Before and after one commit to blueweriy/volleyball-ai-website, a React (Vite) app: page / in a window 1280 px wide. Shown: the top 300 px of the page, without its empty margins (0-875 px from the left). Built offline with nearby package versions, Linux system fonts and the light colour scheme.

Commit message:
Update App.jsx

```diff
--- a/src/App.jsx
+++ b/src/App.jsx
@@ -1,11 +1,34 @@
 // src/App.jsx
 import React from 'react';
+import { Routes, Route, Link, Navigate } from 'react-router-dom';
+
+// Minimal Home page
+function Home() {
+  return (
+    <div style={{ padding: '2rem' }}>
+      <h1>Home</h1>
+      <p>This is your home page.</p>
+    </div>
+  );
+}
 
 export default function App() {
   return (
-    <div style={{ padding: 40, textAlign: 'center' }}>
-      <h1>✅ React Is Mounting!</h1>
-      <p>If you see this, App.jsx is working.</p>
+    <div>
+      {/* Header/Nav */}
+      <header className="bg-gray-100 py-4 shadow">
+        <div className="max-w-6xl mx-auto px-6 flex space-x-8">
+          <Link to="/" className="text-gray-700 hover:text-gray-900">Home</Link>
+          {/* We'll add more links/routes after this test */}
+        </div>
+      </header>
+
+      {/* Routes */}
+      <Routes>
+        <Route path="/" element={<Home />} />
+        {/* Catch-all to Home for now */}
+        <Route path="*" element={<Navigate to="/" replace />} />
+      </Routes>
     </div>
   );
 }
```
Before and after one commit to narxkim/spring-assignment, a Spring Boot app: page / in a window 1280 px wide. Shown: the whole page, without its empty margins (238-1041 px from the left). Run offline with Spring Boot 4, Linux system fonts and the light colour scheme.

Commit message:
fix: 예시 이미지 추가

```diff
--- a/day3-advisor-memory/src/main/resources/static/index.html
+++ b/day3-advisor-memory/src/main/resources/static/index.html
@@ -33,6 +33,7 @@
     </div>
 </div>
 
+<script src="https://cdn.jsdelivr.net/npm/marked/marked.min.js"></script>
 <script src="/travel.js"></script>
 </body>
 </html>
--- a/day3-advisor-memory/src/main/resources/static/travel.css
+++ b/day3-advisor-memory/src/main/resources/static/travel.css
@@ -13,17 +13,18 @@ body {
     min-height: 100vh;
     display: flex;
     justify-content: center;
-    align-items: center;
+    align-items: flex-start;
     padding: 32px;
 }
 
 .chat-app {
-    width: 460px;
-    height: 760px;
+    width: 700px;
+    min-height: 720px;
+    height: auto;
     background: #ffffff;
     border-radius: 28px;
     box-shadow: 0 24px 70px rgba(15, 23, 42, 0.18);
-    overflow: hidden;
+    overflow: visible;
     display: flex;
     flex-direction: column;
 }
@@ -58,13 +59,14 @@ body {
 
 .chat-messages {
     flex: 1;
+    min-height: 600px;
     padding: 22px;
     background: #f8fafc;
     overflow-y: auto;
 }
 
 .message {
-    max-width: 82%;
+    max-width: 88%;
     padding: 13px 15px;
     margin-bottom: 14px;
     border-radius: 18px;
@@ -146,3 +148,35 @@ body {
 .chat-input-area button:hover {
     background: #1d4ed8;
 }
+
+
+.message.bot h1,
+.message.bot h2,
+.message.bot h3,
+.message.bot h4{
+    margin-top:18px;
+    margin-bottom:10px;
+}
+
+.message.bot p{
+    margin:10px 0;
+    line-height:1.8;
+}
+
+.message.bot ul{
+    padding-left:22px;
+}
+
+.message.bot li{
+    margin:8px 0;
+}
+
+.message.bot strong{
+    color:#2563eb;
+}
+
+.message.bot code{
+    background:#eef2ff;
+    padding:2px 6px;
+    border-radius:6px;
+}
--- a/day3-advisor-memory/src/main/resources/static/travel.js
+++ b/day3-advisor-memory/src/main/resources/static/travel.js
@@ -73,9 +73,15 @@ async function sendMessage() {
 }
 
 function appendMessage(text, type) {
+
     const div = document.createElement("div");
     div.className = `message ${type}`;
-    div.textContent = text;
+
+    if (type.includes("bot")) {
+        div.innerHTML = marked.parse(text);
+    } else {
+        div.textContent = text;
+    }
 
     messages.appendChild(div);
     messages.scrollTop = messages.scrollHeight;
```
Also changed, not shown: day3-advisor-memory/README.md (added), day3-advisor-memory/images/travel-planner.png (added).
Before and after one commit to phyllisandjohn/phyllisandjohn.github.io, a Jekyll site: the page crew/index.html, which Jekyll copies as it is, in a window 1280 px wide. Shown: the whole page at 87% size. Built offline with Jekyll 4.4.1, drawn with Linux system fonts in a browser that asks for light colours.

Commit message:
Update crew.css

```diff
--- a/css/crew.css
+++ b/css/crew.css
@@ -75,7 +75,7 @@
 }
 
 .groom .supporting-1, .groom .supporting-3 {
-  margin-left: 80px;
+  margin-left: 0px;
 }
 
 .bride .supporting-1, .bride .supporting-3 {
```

▬▬▬▬▬▬

■ **Brief**
Could you reproduce every record exactly as shown above?

■ **Exercise output**
Before and after one commit to blueweriy/volleyball-ai-website, a React (Vite) app: page / in a window 1280 px wide. Shown: the top 300 px of the page, without its empty margins (0-875 px from the left). Built offline with nearby package versions, Linux system fonts and the light colour scheme.

Commit message:
Update App.jsx

```diff
--- a/src/App.jsx
+++ b/src/App.jsx
@@ -1,11 +1,34 @@
 // src/App.jsx
 import React from 'react';
+import { Routes, Route, Link, Navigate } from 'react-router-dom';
+
+// Minimal Home page
+function Home() {
+  return (
+    <div style={{ padding: '2rem' }}>
+      <h1>Home</h1>
+      <p>This is your home page.</p>
+    </div>
+  );
+}
 
 export default function App() {
   return (
-    <div style={{ padding: 40, textAlign: 'center' }}>
-      <h1>✅ React Is Mounting!</h1>
-      <p>If you see this, App.jsx is working.</p>
+    <div>
+      {/* Header/Nav */}
+      <header className="bg-gray-100 py-4 shadow">
+        <div className="max-w-6xl mx-auto px-6 flex space-x-8">
+          <Link to="/" className="text-gray-700 hover:text-gray-900">Home</Link>
+          {/* We'll add more links/routes after this test */}
+        </div>
+      </header>
+
+      {/* Routes */}
+      <Routes>
+        <Route path="/" element={<Home />} />
+        {/* Catch-all to Home for now */}
+        <Route path="*" element={<Navigate to="/" replace />} />
+      </Routes>
     </div>
   );
 }
```
Before and after one commit to narxkim/spring-assignment, a Spring Boot app: page / in a window 1280 px wide. Shown: the whole page, without its empty margins (238-1041 px from the left). Run offline with Spring Boot 4, Linux system fonts and the light colour scheme.

Commit message:
fix: 예시 이미지 추가

```diff
--- a/day3-advisor-memory/src/main/resources/static/index.html
+++ b/day3-advisor-memory/src/main/resources/static/index.html
@@ -33,6 +33,7 @@
     </div>
 </div>
 
+<script src="https://cdn.jsdelivr.net/npm/marked/marked.min.js"></script>
 <script src="/travel.js"></script>
 </body>
 </html>
--- a/day3-advisor-memory/src/main/resources/static/travel.css
+++ b/day3-advisor-memory/src/main/resources/static/travel.css
@@ -13,17 +13,18 @@ body {
     min-height: 100vh;
     display: flex;
     justify-content: center;
-    align-items: center;
+    align-items: flex-start;
     padding: 32px;
 }
 
 .chat-app {
-    width: 460px;
-    height: 760px;
+    width: 700px;
+    min-height: 720px;
+    height: auto;
     background: #ffffff;
     border-radius: 28px;
     box-shadow: 0 24px 70px rgba(15, 23, 42, 0.18);
-    overflow: hidden;
+    overflow: visible;
     display: flex;
     flex-direction: column;
 }
@@ -58,13 +59,14 @@ body {
 
 .chat-messages {
     flex: 1;
+    min-height: 600px;
     padding: 22px;
     background: #f8fafc;
     overflow-y: auto;
 }
 
 .message {
-    max-width: 82%;
+    max-width: 88%;
     padding: 13px 15px;
     margin-bottom: 14px;
     border-radius: 18px;
@@ -146,3 +148,35 @@ body {
 .chat-input-area button:hover {
     background: #1d4ed8;
 }
+
+
+.message.bot h1,
+.message.bot h2,
+.message.bot h3,
+.message.bot h4{
+    margin-top:18px;
+    margin-bottom:10px;
+}
+
+.message.bot p{
+    margin:10px 0;
+    line-height:1.8;
+}
+
+.message.bot ul{
+    padding-left:22px;
+}
+
+.message.bot li{
+    margin:8px 0;
+}
+
+.message.bot strong{
+    color:#2563eb;
+}
+
+.message.bot code{
+    background:#eef2ff;
+    padding:2px 6px;
+    border-radius:6px;
+}
--- a/day3-advisor-memory/src/main/resources/static/travel.js
+++ b/day3-advisor-memory/src/main/resources/static/travel.js
@@ -73,9 +73,15 @@ async function sendMessage() {
 }
 
 function appendMessage(text, type) {
+
     const div = document.createElement("div");
     div.className = `message ${type}`;
-    div.textContent = text;
+
+    if (type.includes("bot")) {
+        div.innerHTML = marked.parse(text);
+    } else {
+        div.textContent = text;
+    }
 
     messages.appendChild(div);
     messages.scrollTop = messages.scrollHeight;
```
Also changed, not shown: day3-advisor-memory/README.md (added), day3-advisor-memory/images/travel-planner.png (added).
Before and after one commit to phyllisandjohn/phyllisandjohn.github.io, a Jekyll site: the page crew/index.html, which Jekyll copies as it is, in a window 1280 px wide. Shown: the whole page at 87% size. Built offline with Jekyll 4.4.1, drawn with Linux system fonts in a browser that asks for light colours.

Commit message:
Update crew.css

```diff
--- a/css/crew.css
+++ b/css/crew.css
@@ -75,7 +75,7 @@
 }
 
 .groom .supporting-1, .groom .supporting-3 {
-  margin-left: 80px;
+  margin-left: 0px;
 }
 
 .bride .supporting-1, .bride .supporting-3 {
```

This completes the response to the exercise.